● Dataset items
━━━━━━

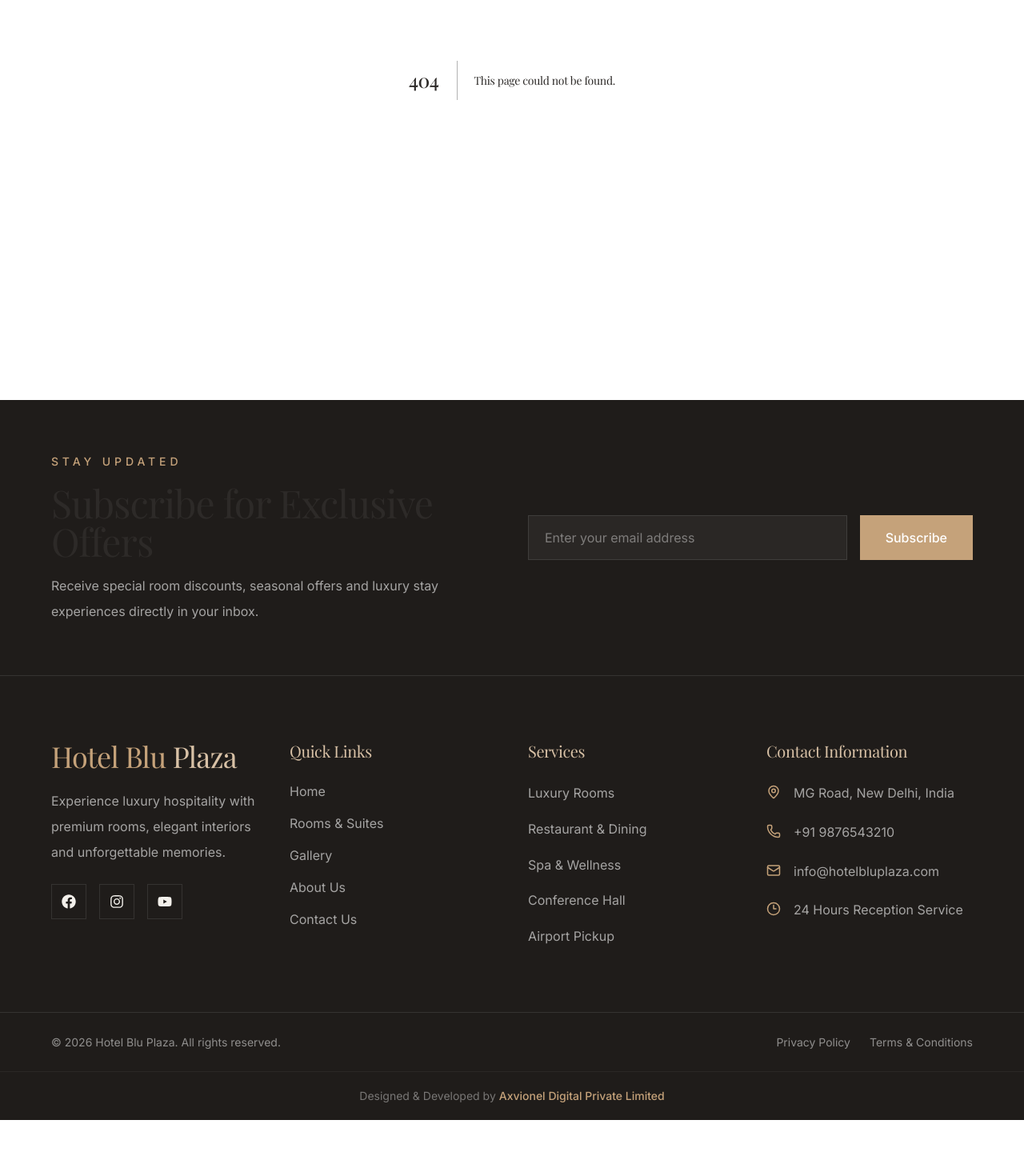
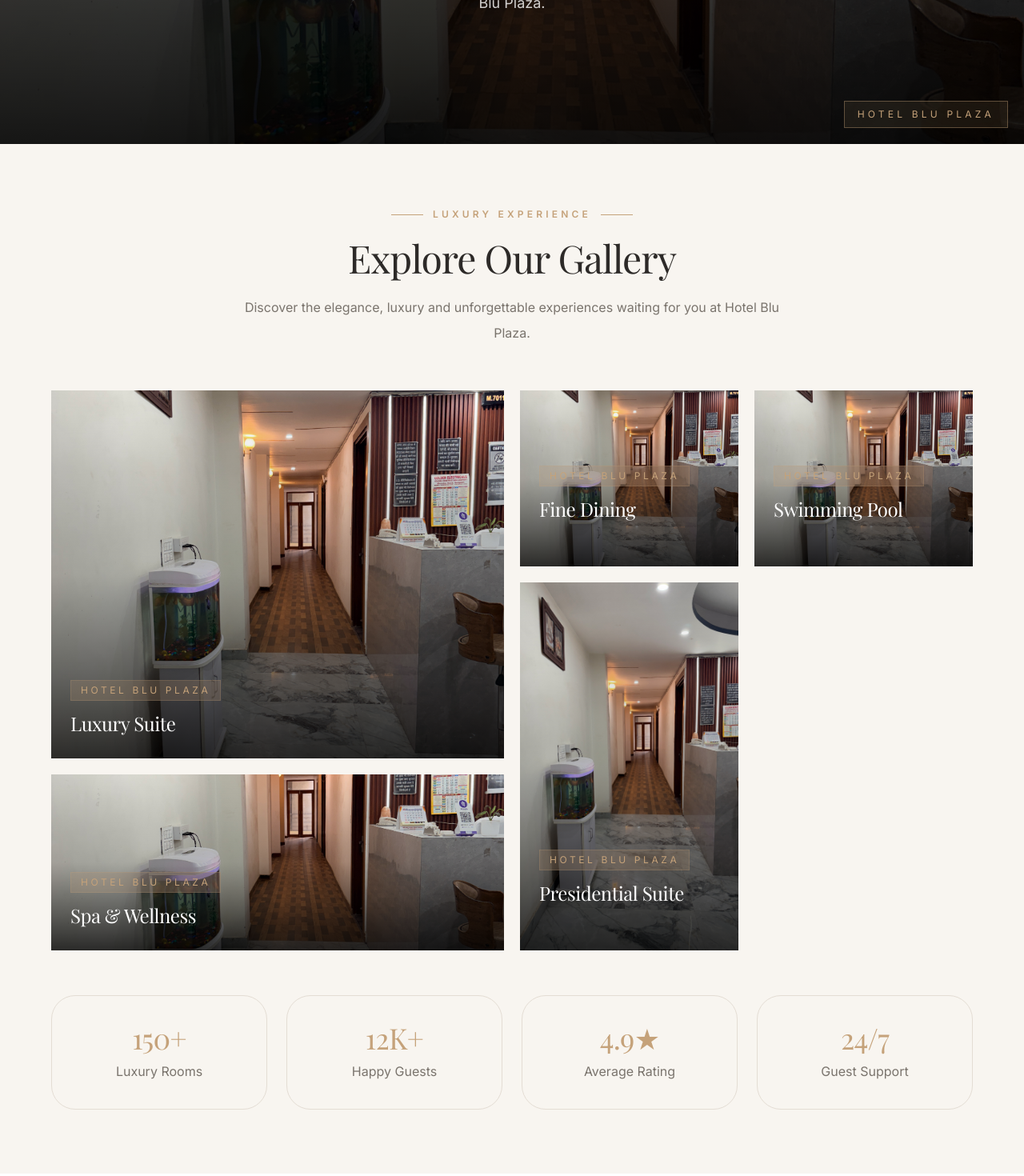
Before and after one commit to webworkcoder/HOTEL, a Next.js app: page /gallery in a window 1280 px wide. Before the commit this address had no page. Shown: the part 300-1770 px from the top of the page at 80% size. Before the commit the page ends 1700 px from the top, so only its background shows below. Built offline with nearby package versions, Linux system fonts and the light colour scheme; a web font is replaced by a local one.

Commit message:
added gallery section

```diff
--- /dev/null
+++ b/app/gallery/page.tsx
@@ -0,0 +1,16 @@
+import { GallerySection } from "@/components/pages/gallery/page";
+import { PageBanner } from "@/components/shared/page-banner";
+
+export default function GalleryPage() {
+  return (
+    <>
+      <PageBanner
+        title="Our Gallery"
+        description="Discover the elegance, luxury interiors and unforgettable experiences of Hotel Blu Plaza."
+        image="/images/gallery.JPG"
+      />
+
+      <GallerySection />
+    </>
+  );
+}
--- /dev/null
+++ b/components/pages/gallery/page.tsx
@@ -0,0 +1,172 @@
+import { SectionHeading } from "@/components/shared/section-heading";
+import Image from "next/image";
+import { SuggestedRoom } from "../home/suggested-room";
+import { Testimonials } from "../home/testimonials";
+
+const galleryImages = [
+  {
+    id: 1,
+    image: "/images/gallery.JPG",
+    title: "Luxury Suite",
+    description: "Elegant interiors with premium comfort.",
+    className: "col-span-2 row-span-2",
+  },
+  {
+    id: 2,
+    image: "/images/gallery.JPG",
+    title: "Fine Dining",
+    description: "World-class dining experience.",
+    className: "col-span-1 row-span-1",
+  },
+  {
+    id: 3,
+    image: "/images/gallery.JPG",
+    title: "Swimming Pool",
+    description: "Relax with breathtaking views.",
+    className: "col-span-1 row-span-1",
+  },
+  {
+    id: 4,
+    image: "/images/gallery.JPG",
+    title: "Presidential Suite",
+    description: "Experience unmatched luxury.",
+    className: "col-span-1 row-span-2",
+  },
+  {
+    id: 5,
+    image: "/images/gallery.JPG",
+    title: "Spa & Wellness",
+    description: "Refresh your body and mind.",
+    className: "col-span-2 row-span-1",
+  },
+];
+
+export const GallerySection = () => {
+  return (
+    <>
+      <section className="py-10 md:py-20 bg-background overflow-hidden">
+        <div className="max-w-content-area w-[90%] mx-auto">
+          <SectionHeading
+            tag="Luxury Experience"
+            title="Explore Our Gallery"
+            description="Discover the elegance, luxury and unforgettable experiences waiting for you at Hotel Blu Plaza."
+          />
+
+          <div className="grid grid-cols-1 md:grid-cols-4 auto-rows-[220px] gap-5">
+            {galleryImages.map((item) => (
+              <div
+                key={item.id}
+                className={`
+                group
+                relative
+                overflow-hidden
+                ${item.className}
+              `}
+              >
+                <Image
+                  src={item.image}
+                  alt={item.title}
+                  fill
+                  className="
+                  object-cover
+                  transition-transform
+                  duration-700
+                  group-hover:scale-110
+                "
+                />
+
+                {/* Overlay */}
+                <div
+                  className="
+                  absolute
+                  inset-0
+                  bg-gradient-to-t
+                  from-black/80
+                  via-black/20
+                  to-transparent
+                "
+                />
+
+                {/* Content */}
+                <div
+                  className="
+                  absolute
+                  bottom-0
+                  left-0
+                  right-0
+                  p-6
+                  translate-y-8
+                  group-hover:translate-y-0
+                  transition-all
+                  duration-500
+                "
+                >
+                  <div
+                    className="
+                    inline-flex
+                    items-center
+                    px-3
+                    py-1
+                    mb-3
+                    text-xs
+                    uppercase
+                    tracking-[0.3em]
+                    bg-primary/20
+                    text-primary
+                    backdrop-blur-xl
+                    border
+                    border-primary/20
+                  "
+                  >
+                    Hotel Blu Plaza
+                  </div>
+
+                  <h3 className="text-white text-2xl font-heading mb-2">
+                    {item.title}
+                  </h3>
+
+                  <p
+                    className="
+                    text-white/80
+                    leading-7
+                    opacity-0
+                    group-hover:opacity-100
+                    transition-all
+                    duration-500
+                  "
+                  >
+                    {item.description}
+                  </p>
+                </div>
+              </div>
+            ))}
+          </div>
+
+          {/* Bottom Stats */}
+          <div className="grid grid-cols-2 lg:grid-cols-4 gap-6 mt-14">
+            <div className="text-center border border-border p-8 rounded-[30px] bg-card">
+              <h3 className="text-4xl font-heading text-primary mb-2">150+</h3>
+              <p className="text-muted-foreground">Luxury Rooms</p>
+            </div>
+
+            <div className="text-center border border-border p-8 rounded-[30px] bg-card">
+              <h3 className="text-4xl font-heading text-primary mb-2">12K+</h3>
+              <p className="text-muted-foreground">Happy Guests</p>
+            </div>
+
+            <div className="text-center border border-border p-8 rounded-[30px] bg-card">
+              <h3 className="text-4xl font-heading text-primary mb-2">4.9★</h3>
+              <p className="text-muted-foreground">Average Rating</p>
+            </div>
+
+            <div className="text-center border border-border p-8 rounded-[30px] bg-card">
+              <h3 className="text-4xl font-heading text-primary mb-2">24/7</h3>
+              <p className="text-muted-foreground">Guest Support</p>
+            </div>
+          </div>
+        </div>
+      </section>
+      <SuggestedRoom />
+    </>
+  );
+};
--- /dev/null
+++ b/components/shared/page-banner.tsx
@@ -0,0 +1,52 @@
+import Image from "next/image";
+
+interface Props {
+  title: string;
+  description?: string;
+  image: string;
+}
+
+export const PageBanner = ({ title, description, image }: Props) => {
+  return (
+    <section className="relative h-[50vh] lg:h-[60vh] overflow-hidden">
+      <Image src={image} alt={title} fill priority className="object-cover" />
+      <div className="absolute inset-0 bg-black/65" />
+      <div className="absolute inset-0 bg-linear-to-b from-black/40 via-black/20 to-black/70" />
+
+      <div className="relative z-10 h-full flex items-center justify-center">
+        <span
+          className="
+              inline-block
+              mb-5
+              px-4
+              py-2
+              border
+              border-primary/40
+              bg-primary/10
+              backdrop-blur-xl
+              text-primary
+              uppercase
+              tracking-[0.35em]
+              text-xs
+              absolute
+              right-5
+              bottom-0
+            "
+        >
+          Hotel Blu Plaza
+        </span>
+        <div className="text-center max-w-4xl px-6">
+          <h1 className="text-5xl md:text-6xl lg:text-7xl font-heading text-white mb-6">
+            {title}
+          </h1>
+
+          {description && (
+            <p className="max-w-2xl mx-auto text-white/80 leading-8 text-lg">
+              {description}
+            </p>
+          )}
+        </div>
+      </div>
+    </section>
+  );
+};
```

━━━━━━

● Aim of the exercise
Output each line above exactly. Skip the images.

● Response to this task
Before and after one commit to webworkcoder/HOTEL, a Next.js app: page /gallery in a window 1280 px wide. Before the commit this address had no page. Shown: the part 300-1770 px from the top of the page at 80% size. Before the commit the page ends 1700 px from the top, so only its background shows below. Built offline with nearby package versions, Linux system fonts and the light colour scheme; a web font is replaced by a local one.

Commit message:
added gallery section

```diff
--- /dev/null
+++ b/app/gallery/page.tsx
@@ -0,0 +1,16 @@
+import { GallerySection } from "@/components/pages/gallery/page";
+import { PageBanner } from "@/components/shared/page-banner";
+
+export default function GalleryPage() {
+  return (
+    <>
+      <PageBanner
+        title="Our Gallery"
+        description="Discover the elegance, luxury interiors and unforgettable experiences of Hotel Blu Plaza."
+        image="/images/gallery.JPG"
+      />
+
+      <GallerySection />
+    </>
+  );
+}
--- /dev/null
+++ b/components/pages/gallery/page.tsx
@@ -0,0 +1,172 @@
+import { SectionHeading } from "@/components/shared/section-heading";
+import Image from "next/image";
+import { SuggestedRoom } from "../home/suggested-room";
+import { Testimonials } from "../home/testimonials";
+
+const galleryImages = [
+  {
+    id: 1,
+    image: "/images/gallery.JPG",
+    title: "Luxury Suite",
+    description: "Elegant interiors with premium comfort.",
+    className: "col-span-2 row-span-2",
+  },
+  {
+    id: 2,
+    image: "/images/gallery.JPG",
+    title: "Fine Dining",
+    description: "World-class dining experience.",
+    className: "col-span-1 row-span-1",
+  },
+  {
+    id: 3,
+    image: "/images/gallery.JPG",
+    title: "Swimming Pool",
+    description: "Relax with breathtaking views.",
+    className: "col-span-1 row-span-1",
+  },
+  {
+    id: 4,
+    image: "/images/gallery.JPG",
+    title: "Presidential Suite",
+    description: "Experience unmatched luxury.",
+    className: "col-span-1 row-span-2",
+  },
+  {
+    id: 5,
+    image: "/images/gallery.JPG",
+    title: "Spa & Wellness",
+    description: "Refresh your body and mind.",
+    className: "col-span-2 row-span-1",
+  },
+];
+
+export const GallerySection = () => {
+  return (
+    <>
+      <section className="py-10 md:py-20 bg-background overflow-hidden">
+        <div className="max-w-content-area w-[90%] mx-auto">
+          <SectionHeading
+            tag="Luxury Experience"
+            title="Explore Our Gallery"
+            description="Discover the elegance, luxury and unforgettable experiences waiting for you at Hotel Blu Plaza."
+          />
+
+          <div className="grid grid-cols-1 md:grid-cols-4 auto-rows-[220px] gap-5">
+            {galleryImages.map((item) => (
+              <div
+                key={item.id}
+                className={`
+                group
+                relative
+                overflow-hidden
+                ${item.className}
+              `}
+              >
+                <Image
+                  src={item.image}
+                  alt={item.title}
+                  fill
+                  className="
+                  object-cover
+                  transition-transform
+                  duration-700
+                  group-hover:scale-110
+                "
+                />
+
+                {/* Overlay */}
+                <div
+                  className="
+                  absolute
+                  inset-0
+                  bg-gradient-to-t
+                  from-black/80
+                  via-black/20
+                  to-transparent
+                "
+                />
+
+                {/* Content */}
+                <div
+                  className="
+                  absolute
+                  bottom-0
+                  left-0
+                  right-0
+                  p-6
+                  translate-y-8
+                  group-hover:translate-y-0
+                  transition-all
+                  duration-500
+                "
+                >
+                  <div
+                    className="
+                    inline-flex
+                    items-center
+                    px-3
+                    py-1
+                    mb-3
+                    text-xs
+                    uppercase
+                    tracking-[0.3em]
+                    bg-primary/20
+                    text-primary
+                    backdrop-blur-xl
+                    border
+                    border-primary/20
+                  "
+                  >
+                    Hotel Blu Plaza
+                  </div>
+
+                  <h3 className="text-white text-2xl font-heading mb-2">
+                    {item.title}
+                  </h3>
+
+                  <p
+                    className="
+                    text-white/80
+                    leading-7
+                    opacity-0
+                    group-hover:opacity-100
+                    transition-all
+                    duration-500
+                  "
+                  >
+                    {item.description}
+                  </p>
+                </div>
+              </div>
+            ))}
+          </div>
+
+          {/* Bottom Stats */}
+          <div className="grid grid-cols-2 lg:grid-cols-4 gap-6 mt-14">
+            <div className="text-center border border-border p-8 rounded-[30px] bg-card">
+              <h3 className="text-4xl font-heading text-primary mb-2">150+</h3>
+              <p className="text-muted-foreground">Luxury Rooms</p>
+            </div>
+
+            <div className="text-center border border-border p-8 rounded-[30px] bg-card">
+              <h3 className="text-4xl font-heading text-primary mb-2">12K+</h3>
+              <p className="text-muted-foreground">Happy Guests</p>
+            </div>
+
+            <div className="text-center border border-border p-8 rounded-[30px] bg-card">
+              <h3 className="text-4xl font-heading text-primary mb-2">4.9★</h3>
+              <p className="text-muted-foreground">Average Rating</p>
+            </div>
+
+            <div className="text-center border border-border p-8 rounded-[30px] bg-card">
+              <h3 className="text-4xl font-heading text-primary mb-2">24/7</h3>
+              <p className="text-muted-foreground">Guest Support</p>
+            </div>
+          </div>
+        </div>
+      </section>
+      <SuggestedRoom />
+    </>
+  );
+};
--- /dev/null
+++ b/components/shared/page-banner.tsx
@@ -0,0 +1,52 @@
+import Image from "next/image";
+
+interface Props {
+  title: string;
+  description?: string;
+  image: string;
+}
+
+export const PageBanner = ({ title, description, image }: Props) => {
+  return (
+    <section className="relative h-[50vh] lg:h-[60vh] overflow-hidden">
+      <Image src={image} alt={title} fill priority className="object-cover" />
+      <div className="absolute inset-0 bg-black/65" />
+      <div className="absolute inset-0 bg-linear-to-b from-black/40 via-black/20 to-black/70" />
+
+      <div className="relative z-10 h-full flex items-center justify-center">
+        <span
+          className="
+              inline-block
+              mb-5
+              px-4
+              py-2
+              border
+              border-primary/40
+              bg-primary/10
+              backdrop-blur-xl
+              text-primary
+              uppercase
+              tracking-[0.35em]
+              text-xs
+              absolute
+              right-5
+              bottom-0
+            "
+        >
+          Hotel Blu Plaza
+        </span>
+        <div className="text-center max-w-4xl px-6">
+          <h1 className="text-5xl md:text-6xl lg:text-7xl font-heading text-white mb-6">
+            {title}
+          </h1>
+
+          {description && (
+            <p className="max-w-2xl mx-auto text-white/80 leading-8 text-lg">
+              {description}
+            </p>
+          )}
+        </div>
+      </div>
+    </section>
+  );
+};
```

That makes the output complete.